ACTION COMICS: FUTURES END #1 isn't about showing what makes FUTURES END a story you should consider reading and it doesn't even put Superman front and center. Instead, writer Sholly Fisch focuses on why Kal-El's special. No, it isn't because of his strength, speed, durability, or any of his other impressive powers -- it's because of his morals and how he acts.
With this chapter, Fisch shows that the powers don't make the person and reveals how others would act if they had just a small sample of the Man of Steel's abilities. Not including Clark Kent's time in Africa, this issue revolves around three characters (one of them could possibly be Donna Troy) and the narrative shows how superhuman abilities can help them discover hope, bravery, and even new levels of greed. It's a little heavy-handed at times but it still effectively shows how power can be a wonderful and uplifting thing and not just used to... well, smash stuff. This one isn't about the bigger narrative in this event or hitting us with questions that'll leave you wanting to explore the rest of the FUTURES END material. Instead, it almost feels like a love letter to Superman and exists to illustrate why he's admired by so many. While some may view him as merely an overpowered boyscout, it seems like this aims to show that how he acts is commendable and should be inspirational, not mocked.
Artists Pascal Alixe and Vicente Cifuentes have noticeably different styles, so the transition between the two is jarring, but both of them -- along with colorist Pete Pantazis -- thrive in specific moments. The grittier style works well a the darker tone and more emotionally driven panels; it enhances the atmosphere quite well. Obviously, I have no idea how realistic the damage done to a hand is, but it's certainly cringeworthy and effectively shows just how punishing selfishness and greed can be. Meanwhile, the smoother style being used when someone finds hope again and for the final scene feels appropriate. Those moments aren't nearly as tense or heated, so the more polished approach compliments it well.
While the grainier and grittier style works well for the more intense moments, I wasn't the biggest fan when it was utilized in some of the calmer and more static scenes. It left me feeling like the characters were slightly out of focus
This story isn't new reader friendly -- like, at all. A big part of the story is why Superman has fled to Africa, but the reasoning behind that is only loosely addressed and it'll likely leave new fans wanting more details. I understand someone should know the basics about FUTURES END going into this, but seeing as this is a #1 issue and there's no intro page, a little more exposition would have been beneficial for everyone.
Minor question: what was Nick doing to Carl's face? It looked like he was peeling off his damaged skin or even digging into the guy's face. Was he closing his eyes? If so, that's a little odd since he said the guy was in "bad shape" and not dead.

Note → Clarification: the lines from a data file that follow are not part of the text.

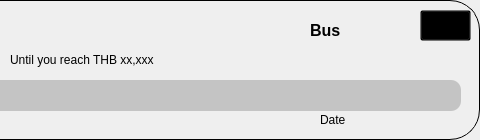
This is moneyapp/ui/raw/budget_wid.ui in nemo984/money-app as Qt 5 draws it before an edit; both pictures show x 320 to 800 and y 0 to 140 of the 800 by 140 pixel window. The edited form follows.
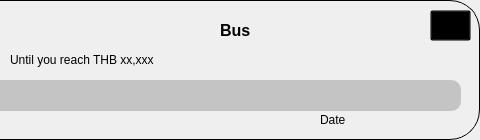
This is the edited form. Icons and pictures are not drawn.

```diff
--- a/moneyapp/ui/raw/budget_wid.ui
+++ b/moneyapp/ui/raw/budget_wid.ui
@@ -87,9 +87,9 @@
    <widget class="QLabel" name="category_label">
     <property name="geometry">
      <rect>
-      <x>630</x>
+      <x>540</x>
       <y>20</y>
-      <width>91</width>
+      <width>201</width>
       <height>21</height>
      </rect>
     </property>
@@ -151,9 +151,9 @@
    <widget class="QPushButton" name="more_btn">
     <property name="geometry">
      <rect>
-      <x>740</x>
+      <x>750</x>
       <y>10</y>
-      <width>51</width>
+      <width>41</width>
       <height>31</height>
      </rect>
     </property>
```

Is this a mandatory read for FUTURES END? No, it doesn't appear to be, but it's still an engrossing experience which focuses on what Superman stands for without actually having the Kryptonian in a majority of the pages. It can be a little too blunt with its message at times, but it's still a good message overall and well worth reading if you're one of the people who wonders why Superman has fans. People not following FUTURES END will feel a little left in the dark, but overall, it doesn't take too much from the narrative and still feels like a satisfying and mostly stand alone read. However, whether it'll inspire you to continue reading FUTURES END is a whole different story.